● **THE RECORDS**:
»»

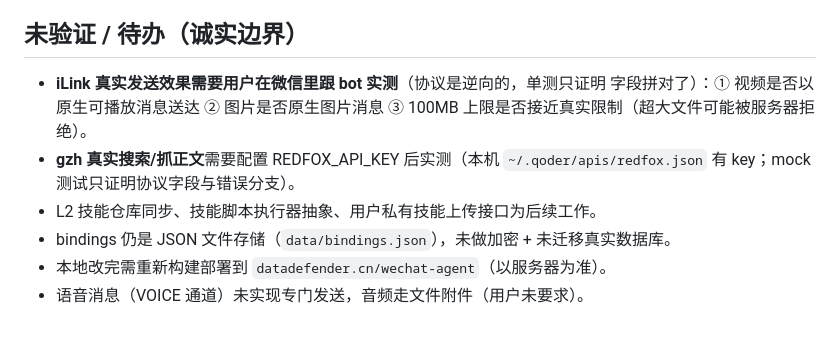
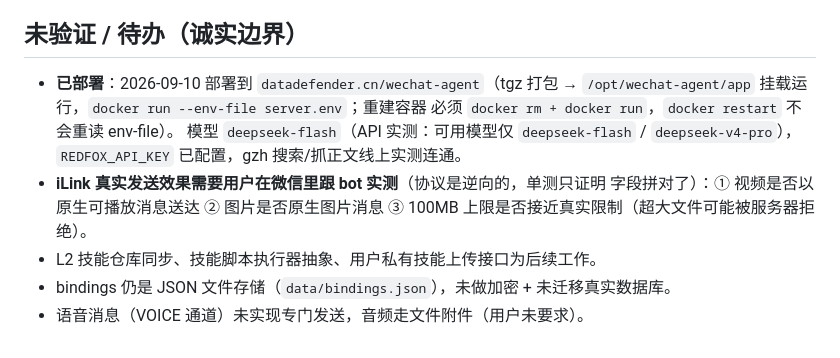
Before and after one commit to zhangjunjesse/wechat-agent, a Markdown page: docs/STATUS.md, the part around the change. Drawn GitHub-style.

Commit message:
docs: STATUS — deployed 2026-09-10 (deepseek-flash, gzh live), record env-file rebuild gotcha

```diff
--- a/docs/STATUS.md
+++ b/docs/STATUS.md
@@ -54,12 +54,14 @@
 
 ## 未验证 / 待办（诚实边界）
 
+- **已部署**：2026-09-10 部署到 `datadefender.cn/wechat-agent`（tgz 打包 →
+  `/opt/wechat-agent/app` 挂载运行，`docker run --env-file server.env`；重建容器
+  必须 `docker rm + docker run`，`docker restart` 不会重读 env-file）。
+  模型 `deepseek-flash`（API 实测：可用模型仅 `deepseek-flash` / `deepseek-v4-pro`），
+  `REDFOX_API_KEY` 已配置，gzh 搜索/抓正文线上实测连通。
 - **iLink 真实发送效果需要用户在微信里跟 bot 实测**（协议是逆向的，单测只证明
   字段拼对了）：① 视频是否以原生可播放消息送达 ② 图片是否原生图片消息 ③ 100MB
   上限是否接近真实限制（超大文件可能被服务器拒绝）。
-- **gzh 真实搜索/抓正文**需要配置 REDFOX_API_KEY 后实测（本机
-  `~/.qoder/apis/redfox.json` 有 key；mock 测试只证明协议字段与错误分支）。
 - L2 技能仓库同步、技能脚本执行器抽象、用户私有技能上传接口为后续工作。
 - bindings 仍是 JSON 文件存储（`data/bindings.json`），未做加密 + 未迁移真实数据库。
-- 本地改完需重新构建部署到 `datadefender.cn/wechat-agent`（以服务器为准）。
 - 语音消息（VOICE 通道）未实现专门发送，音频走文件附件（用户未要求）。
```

««

● **WORK INSTRUCTIONS**: Each record must be set down again without alteration, and no picture may be carried over.

● **RESPONSE TO THE EXERCISE**:
Before and after one commit to zhangjunjesse/wechat-agent, a Markdown page: docs/STATUS.md, the part around the change. Drawn GitHub-style.

Commit message:
docs: STATUS — deployed 2026-09-10 (deepseek-flash, gzh live), record env-file rebuild gotcha

```diff
--- a/docs/STATUS.md
+++ b/docs/STATUS.md
@@ -54,12 +54,14 @@
 
 ## 未验证 / 待办（诚实边界）
 
+- **已部署**：2026-09-10 部署到 `datadefender.cn/wechat-agent`（tgz 打包 →
+  `/opt/wechat-agent/app` 挂载运行，`docker run --env-file server.env`；重建容器
+  必须 `docker rm + docker run`，`docker restart` 不会重读 env-file）。
+  模型 `deepseek-flash`（API 实测：可用模型仅 `deepseek-flash` / `deepseek-v4-pro`），
+  `REDFOX_API_KEY` 已配置，gzh 搜索/抓正文线上实测连通。
 - **iLink 真实发送效果需要用户在微信里跟 bot 实测**（协议是逆向的，单测只证明
   字段拼对了）：① 视频是否以原生可播放消息送达 ② 图片是否原生图片消息 ③ 100MB
   上限是否接近真实限制（超大文件可能被服务器拒绝）。
-- **gzh 真实搜索/抓正文**需要配置 REDFOX_API_KEY 后实测（本机
-  `~/.qoder/apis/redfox.json` 有 key；mock 测试只证明协议字段与错误分支）。
 - L2 技能仓库同步、技能脚本执行器抽象、用户私有技能上传接口为后续工作。
 - bindings 仍是 JSON 文件存储（`data/bindings.json`），未做加密 + 未迁移真实数据库。
-- 本地改完需重新构建部署到 `datadefender.cn/wechat-agent`（以服务器为准）。
 - 语音消息（VOICE 通道）未实现专门发送，音频走文件附件（用户未要求）。
```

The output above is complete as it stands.